NEA, IPPAN Submit Amendment Proposals to Forest Act amendment bill on Forest Clearance for Transmission Lines and infrastructure project


Developers complain of prolonged procedure to get approval for environmental and forest clearance for infrastructure projects. It is not only the NEA, the private sector developers also complain about a prolonged procedure to get approval for environmental and forest clearance for constructing power projects.

The Nepal Electricity Authority said last week that construction of the New Butwal-Bardaghat Transmission Line Project Office would move ahead after a prolonged delay with the forest authorities’ clearance to cut down trees.

According to officials, the delay was caused by one of the forest officers not being ready to sign a document authorising the cutting of trees in the stretches that come under the transmission towers even though higher authorities had already approved the plan.

“We waited for two weeks to get the signature of a forest officer,” said Vishwa Ranjan, chief of the New Butwal-Bardaghat Transmission Line Project.

“The problem is now partially solved because it is the clearance only for cutting trees for foundation of transmission towers,” said Ranjan. “We have to take separate approval for cutting the trees along the right of the way of the transmission line.”

The NEA said that it aims to complete this section of transmission line within the next six months. “This transmission line is important to evacuate power from the Kaligandaki corridor where a number of new projects are being developed,” said Ranjan.

It is not only the NEA, the private sector developers also complain about a prolonged procedure to get approval for environmental and forest clearance for constructing power projects.

As prolonged delay in forest clearance has been major concerns for the hydropower sector, stakeholders said the new bill to amend the electricity Act registered in Parliament will make life more difficult for the development and hydropower and construction of transmission lines.

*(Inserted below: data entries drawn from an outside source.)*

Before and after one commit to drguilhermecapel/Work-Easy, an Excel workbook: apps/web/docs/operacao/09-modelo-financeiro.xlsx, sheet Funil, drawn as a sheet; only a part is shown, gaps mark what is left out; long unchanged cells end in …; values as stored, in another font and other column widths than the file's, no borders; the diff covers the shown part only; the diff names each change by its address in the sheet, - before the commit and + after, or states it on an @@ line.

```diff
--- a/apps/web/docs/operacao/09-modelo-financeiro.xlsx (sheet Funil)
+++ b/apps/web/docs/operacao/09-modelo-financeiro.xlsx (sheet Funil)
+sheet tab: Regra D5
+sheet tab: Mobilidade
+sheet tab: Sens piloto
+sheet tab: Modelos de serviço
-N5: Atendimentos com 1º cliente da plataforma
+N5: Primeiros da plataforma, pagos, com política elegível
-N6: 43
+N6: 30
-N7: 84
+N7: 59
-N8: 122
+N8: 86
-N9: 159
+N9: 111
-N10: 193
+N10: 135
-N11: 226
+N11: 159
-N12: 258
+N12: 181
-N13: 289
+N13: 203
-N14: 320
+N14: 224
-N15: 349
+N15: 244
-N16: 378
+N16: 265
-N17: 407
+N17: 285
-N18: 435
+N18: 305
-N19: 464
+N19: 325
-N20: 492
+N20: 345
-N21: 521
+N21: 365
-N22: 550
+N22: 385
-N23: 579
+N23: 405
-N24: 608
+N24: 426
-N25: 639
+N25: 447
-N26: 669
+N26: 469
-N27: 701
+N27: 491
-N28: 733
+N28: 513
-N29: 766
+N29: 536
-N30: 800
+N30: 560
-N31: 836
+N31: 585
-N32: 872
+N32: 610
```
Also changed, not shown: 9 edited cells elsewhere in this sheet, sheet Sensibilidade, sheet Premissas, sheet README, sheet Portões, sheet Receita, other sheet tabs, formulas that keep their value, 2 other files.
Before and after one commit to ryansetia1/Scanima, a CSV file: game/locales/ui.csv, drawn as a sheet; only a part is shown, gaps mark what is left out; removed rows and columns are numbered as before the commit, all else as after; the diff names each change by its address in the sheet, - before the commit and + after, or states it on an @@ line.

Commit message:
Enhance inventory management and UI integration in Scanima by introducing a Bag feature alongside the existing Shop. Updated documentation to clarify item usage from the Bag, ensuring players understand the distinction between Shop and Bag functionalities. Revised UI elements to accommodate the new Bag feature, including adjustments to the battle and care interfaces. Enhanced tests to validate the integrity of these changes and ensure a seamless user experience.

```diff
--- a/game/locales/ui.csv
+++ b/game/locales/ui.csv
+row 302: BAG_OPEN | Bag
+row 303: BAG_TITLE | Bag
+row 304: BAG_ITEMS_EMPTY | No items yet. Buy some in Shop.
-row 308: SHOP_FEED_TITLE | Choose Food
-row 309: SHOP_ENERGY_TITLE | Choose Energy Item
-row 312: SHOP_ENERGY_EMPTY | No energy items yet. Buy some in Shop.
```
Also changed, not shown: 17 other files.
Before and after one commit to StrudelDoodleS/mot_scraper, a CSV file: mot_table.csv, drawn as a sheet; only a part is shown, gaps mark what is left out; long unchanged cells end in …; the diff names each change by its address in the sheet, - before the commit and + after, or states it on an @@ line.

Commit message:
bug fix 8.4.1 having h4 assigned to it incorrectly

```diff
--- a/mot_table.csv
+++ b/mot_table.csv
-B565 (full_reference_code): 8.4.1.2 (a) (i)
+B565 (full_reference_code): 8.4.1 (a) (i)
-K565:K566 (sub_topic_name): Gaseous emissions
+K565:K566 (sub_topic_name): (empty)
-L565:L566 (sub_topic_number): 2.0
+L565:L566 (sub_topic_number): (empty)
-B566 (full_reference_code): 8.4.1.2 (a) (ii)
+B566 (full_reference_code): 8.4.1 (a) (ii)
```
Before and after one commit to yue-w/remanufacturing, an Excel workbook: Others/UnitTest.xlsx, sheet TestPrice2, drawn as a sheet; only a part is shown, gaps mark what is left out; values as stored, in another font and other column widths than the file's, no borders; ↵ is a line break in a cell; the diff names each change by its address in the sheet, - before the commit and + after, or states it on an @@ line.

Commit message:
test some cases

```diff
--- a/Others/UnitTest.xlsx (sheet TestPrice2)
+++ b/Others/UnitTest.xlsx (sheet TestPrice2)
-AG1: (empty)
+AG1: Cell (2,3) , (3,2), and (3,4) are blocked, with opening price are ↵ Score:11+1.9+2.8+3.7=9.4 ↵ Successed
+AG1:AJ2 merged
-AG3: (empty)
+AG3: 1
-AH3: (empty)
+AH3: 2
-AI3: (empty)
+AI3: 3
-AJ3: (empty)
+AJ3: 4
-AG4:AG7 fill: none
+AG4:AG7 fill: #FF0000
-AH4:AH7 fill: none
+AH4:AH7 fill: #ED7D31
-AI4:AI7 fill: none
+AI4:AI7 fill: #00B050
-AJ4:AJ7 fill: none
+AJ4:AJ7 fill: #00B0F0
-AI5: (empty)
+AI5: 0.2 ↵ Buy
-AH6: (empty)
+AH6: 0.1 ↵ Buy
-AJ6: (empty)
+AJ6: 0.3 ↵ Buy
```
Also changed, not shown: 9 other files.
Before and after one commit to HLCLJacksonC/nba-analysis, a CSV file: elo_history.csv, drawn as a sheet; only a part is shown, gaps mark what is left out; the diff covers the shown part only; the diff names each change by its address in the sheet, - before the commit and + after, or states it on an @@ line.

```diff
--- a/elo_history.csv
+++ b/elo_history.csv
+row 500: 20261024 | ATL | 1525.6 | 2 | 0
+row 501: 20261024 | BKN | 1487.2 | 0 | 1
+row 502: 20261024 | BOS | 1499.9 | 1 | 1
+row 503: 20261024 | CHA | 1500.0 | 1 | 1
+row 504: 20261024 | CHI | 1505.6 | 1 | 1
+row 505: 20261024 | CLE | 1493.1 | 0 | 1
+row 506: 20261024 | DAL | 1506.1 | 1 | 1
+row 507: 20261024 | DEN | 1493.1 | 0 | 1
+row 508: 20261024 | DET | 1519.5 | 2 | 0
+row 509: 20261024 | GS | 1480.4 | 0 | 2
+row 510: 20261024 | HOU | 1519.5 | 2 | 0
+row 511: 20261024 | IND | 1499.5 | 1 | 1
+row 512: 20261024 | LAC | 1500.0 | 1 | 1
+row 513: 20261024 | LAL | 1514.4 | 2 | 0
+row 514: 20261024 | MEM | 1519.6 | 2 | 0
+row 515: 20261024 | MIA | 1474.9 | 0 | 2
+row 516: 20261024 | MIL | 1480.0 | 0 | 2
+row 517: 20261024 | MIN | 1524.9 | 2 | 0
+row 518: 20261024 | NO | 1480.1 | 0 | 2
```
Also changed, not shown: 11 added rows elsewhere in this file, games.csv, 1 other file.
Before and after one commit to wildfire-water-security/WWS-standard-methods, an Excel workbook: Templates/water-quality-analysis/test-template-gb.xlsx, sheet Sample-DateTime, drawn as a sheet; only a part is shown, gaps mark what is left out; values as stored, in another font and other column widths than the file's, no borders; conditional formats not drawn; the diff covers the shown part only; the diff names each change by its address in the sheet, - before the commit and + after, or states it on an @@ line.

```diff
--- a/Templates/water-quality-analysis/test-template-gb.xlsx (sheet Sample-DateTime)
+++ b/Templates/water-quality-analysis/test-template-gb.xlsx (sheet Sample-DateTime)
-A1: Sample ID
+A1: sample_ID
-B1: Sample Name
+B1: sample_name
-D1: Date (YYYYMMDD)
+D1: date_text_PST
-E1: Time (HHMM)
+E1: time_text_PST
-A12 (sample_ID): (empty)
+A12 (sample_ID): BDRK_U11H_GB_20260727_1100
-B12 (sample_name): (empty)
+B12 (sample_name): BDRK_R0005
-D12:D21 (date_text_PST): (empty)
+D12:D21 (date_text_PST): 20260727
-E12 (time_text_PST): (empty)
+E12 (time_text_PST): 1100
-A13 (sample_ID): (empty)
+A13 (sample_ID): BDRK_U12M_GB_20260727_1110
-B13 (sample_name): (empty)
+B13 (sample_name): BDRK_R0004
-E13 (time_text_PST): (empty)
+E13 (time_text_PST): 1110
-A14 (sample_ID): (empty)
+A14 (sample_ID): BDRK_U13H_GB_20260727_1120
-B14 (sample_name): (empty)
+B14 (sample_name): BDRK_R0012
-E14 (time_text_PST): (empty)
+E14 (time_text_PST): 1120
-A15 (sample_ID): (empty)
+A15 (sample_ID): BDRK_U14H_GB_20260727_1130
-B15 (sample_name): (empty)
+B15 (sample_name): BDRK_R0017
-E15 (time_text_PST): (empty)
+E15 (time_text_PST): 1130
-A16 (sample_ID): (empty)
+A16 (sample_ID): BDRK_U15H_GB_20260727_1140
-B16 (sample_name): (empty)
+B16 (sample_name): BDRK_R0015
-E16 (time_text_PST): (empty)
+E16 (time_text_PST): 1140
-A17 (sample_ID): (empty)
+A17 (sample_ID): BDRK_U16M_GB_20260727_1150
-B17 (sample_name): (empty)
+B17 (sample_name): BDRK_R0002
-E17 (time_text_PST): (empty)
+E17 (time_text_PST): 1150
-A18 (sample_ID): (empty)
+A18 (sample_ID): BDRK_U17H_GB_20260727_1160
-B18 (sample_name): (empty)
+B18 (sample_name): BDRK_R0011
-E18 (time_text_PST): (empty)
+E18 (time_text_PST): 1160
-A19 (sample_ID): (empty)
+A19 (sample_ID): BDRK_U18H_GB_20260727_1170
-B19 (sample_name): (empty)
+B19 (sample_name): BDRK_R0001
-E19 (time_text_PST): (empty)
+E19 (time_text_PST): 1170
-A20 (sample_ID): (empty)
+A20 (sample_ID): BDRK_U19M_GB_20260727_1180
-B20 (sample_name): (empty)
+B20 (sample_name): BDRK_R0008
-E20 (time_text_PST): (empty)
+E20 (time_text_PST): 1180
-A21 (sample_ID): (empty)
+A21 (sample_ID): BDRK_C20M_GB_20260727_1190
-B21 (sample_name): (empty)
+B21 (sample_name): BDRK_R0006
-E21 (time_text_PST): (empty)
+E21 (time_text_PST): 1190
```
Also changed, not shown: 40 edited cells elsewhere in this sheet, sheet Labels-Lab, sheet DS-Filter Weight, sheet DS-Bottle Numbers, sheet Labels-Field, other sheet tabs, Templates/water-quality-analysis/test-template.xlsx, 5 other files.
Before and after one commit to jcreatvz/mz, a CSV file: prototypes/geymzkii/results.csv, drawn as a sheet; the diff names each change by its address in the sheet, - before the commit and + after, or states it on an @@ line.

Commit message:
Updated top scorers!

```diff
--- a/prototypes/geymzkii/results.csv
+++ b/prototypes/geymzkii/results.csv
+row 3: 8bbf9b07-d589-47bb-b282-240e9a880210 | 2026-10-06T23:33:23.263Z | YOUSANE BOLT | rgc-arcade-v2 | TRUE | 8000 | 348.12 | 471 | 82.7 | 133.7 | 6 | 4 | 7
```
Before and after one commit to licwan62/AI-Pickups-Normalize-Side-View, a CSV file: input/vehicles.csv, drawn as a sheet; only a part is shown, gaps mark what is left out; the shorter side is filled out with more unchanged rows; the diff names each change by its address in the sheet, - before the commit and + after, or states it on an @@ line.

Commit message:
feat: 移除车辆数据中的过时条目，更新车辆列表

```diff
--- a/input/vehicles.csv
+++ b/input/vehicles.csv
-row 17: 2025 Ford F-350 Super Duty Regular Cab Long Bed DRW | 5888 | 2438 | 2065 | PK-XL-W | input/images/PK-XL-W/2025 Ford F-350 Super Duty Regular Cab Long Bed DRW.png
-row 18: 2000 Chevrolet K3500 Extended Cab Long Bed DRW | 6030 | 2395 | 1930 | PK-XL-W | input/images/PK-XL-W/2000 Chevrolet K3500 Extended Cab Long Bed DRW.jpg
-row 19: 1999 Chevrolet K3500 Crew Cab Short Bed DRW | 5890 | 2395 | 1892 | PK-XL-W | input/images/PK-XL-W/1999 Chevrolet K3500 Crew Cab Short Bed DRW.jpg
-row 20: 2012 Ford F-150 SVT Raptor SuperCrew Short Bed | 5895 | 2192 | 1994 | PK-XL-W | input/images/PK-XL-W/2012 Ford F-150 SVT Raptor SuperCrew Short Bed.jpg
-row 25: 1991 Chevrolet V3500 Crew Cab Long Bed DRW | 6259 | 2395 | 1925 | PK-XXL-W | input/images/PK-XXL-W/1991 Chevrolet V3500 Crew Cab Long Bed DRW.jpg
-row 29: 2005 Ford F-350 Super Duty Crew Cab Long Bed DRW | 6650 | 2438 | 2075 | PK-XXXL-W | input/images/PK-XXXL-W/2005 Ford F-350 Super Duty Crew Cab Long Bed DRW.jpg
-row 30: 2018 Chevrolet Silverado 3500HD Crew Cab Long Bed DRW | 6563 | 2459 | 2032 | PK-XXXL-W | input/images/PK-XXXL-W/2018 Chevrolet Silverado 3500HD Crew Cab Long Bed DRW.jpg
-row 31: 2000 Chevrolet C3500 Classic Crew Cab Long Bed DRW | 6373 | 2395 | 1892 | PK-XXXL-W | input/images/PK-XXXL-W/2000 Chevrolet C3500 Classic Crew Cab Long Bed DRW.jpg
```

The provision to amend the Forest Act-2019 in the bill registered to amend ‘Some Nepal Acts’ proposes that the infrastructure developers need to deposit money to the Forest Fund for the purpose of buying equivalent lands for planting trees and additional amount for looking after them for five years.

In the Forest Act-2019, the developers can provide land for land and money for buying land if they cannot provide the land for growing trees preferably close to the project site.

The amendment proposes compensation that the government entity or the one having majority government stakes should pay for using the forest land for transmission towers and lines.

As the NEA is the only entity involved in transmission line construction in the country, it is required to pay 10 percent of the cost that it takes for growing new trees for cutting trees for transmission towers in the national forest, according to the bill. Additional compensation should also be paid as determined (in the regulation) for cutting the trees for the transmission’s right of way.

As per the current Forest Regulation-2022, a project needs to pay as much as Rs3 million per hectare in the Tarai to Rs6 million per hectare in Kathmandu Valley for clearance of shrub areas. When it comes to tree cutting, the compensation to be paid for these two areas stands at Rs3.5 million and Rs8 million per hectare, respectively.

The NEA is particularly concerned over the provisions of the registered bill.

“We have registered our opposition to the provisions of the bill to the energy ministry making it clear that they will create more problems in building transmission lines,” said Dirghayu Kumar Shrestha, chief of the transmission directorate at the NEA. “As we are focussed on improving the transmission infrastructure to enhance reliability of power supply, bottlenecks in transmission line construction should be removed as early as possible.”

He, however, didn’t point out particularly how the proposed bill would affect the transmission line projects. The existing Act is silent on the money to be deposited to the Forest Fund for the purpose of compensating for the forest lost through reforestation.

Private sector power developers have also expressed reservations over the provisions of the bill. The Independent Power Producers Association, Nepal (IPPAN) has submitted an amendment proposal to the energy and law ministries as well as the Speaker of the House of Representatives.

IPPAN has called for provisions that the project developers should be allowed to choose whether to provide land or money for reforestation.

It also calls for compensating the forest authorities fully only for permanent use of the forest land. “For the use of forest land temporarily, the developer should be able to provide a specified lease amount as long as the land is used,” the proposal states.

The bill does not discriminate between permanent and temporary use of forest land. There should be separate provisions for temporary and permanent users, said Ganesh Karki, president of IPPAN.

Source: The Kathmandu Post